• PROBLEM REQUIREMENTS:
Wherever the string "const" shows up in the data below, copy the whole line.

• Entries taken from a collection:
□ □ □ □ □ □ □
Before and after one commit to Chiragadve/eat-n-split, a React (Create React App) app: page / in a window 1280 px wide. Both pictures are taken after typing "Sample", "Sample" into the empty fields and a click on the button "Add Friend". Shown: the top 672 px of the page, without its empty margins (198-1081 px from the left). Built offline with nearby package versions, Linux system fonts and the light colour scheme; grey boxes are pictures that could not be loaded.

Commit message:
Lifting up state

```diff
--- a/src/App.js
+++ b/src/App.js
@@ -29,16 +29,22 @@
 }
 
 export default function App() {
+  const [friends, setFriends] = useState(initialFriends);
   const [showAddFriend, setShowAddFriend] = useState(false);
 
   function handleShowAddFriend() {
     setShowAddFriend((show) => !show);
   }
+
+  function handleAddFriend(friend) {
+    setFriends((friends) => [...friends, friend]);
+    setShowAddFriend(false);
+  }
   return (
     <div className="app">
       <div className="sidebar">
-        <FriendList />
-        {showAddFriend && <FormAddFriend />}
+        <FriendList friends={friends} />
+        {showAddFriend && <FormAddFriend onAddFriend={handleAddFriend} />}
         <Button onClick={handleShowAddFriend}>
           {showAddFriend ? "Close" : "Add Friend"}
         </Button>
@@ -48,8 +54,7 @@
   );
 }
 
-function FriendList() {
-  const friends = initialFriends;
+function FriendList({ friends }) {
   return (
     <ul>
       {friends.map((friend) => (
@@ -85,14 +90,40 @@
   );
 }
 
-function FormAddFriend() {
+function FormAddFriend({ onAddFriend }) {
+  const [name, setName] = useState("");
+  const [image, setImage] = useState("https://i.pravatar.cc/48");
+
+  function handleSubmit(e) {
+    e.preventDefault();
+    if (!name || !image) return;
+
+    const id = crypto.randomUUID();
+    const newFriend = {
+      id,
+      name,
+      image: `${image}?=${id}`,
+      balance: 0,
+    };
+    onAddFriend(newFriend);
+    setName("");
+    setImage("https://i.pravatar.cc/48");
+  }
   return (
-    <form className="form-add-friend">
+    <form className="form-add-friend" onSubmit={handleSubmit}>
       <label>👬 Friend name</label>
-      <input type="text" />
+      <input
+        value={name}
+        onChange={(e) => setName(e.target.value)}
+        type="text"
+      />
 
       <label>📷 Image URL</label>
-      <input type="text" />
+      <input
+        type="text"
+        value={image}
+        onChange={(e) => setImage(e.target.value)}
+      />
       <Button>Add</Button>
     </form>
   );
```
□ □ □ □ □ □ □
• RESULT OF THE EXERCISE:
+  const [friends, setFriends] = useState(initialFriends);
   const [showAddFriend, setShowAddFriend] = useState(false);
-  const friends = initialFriends;
+  const [name, setName] = useState("");
+  const [image, setImage] = useState("https://i.pravatar.cc/48");
+    const id = crypto.randomUUID();
+    const newFriend = {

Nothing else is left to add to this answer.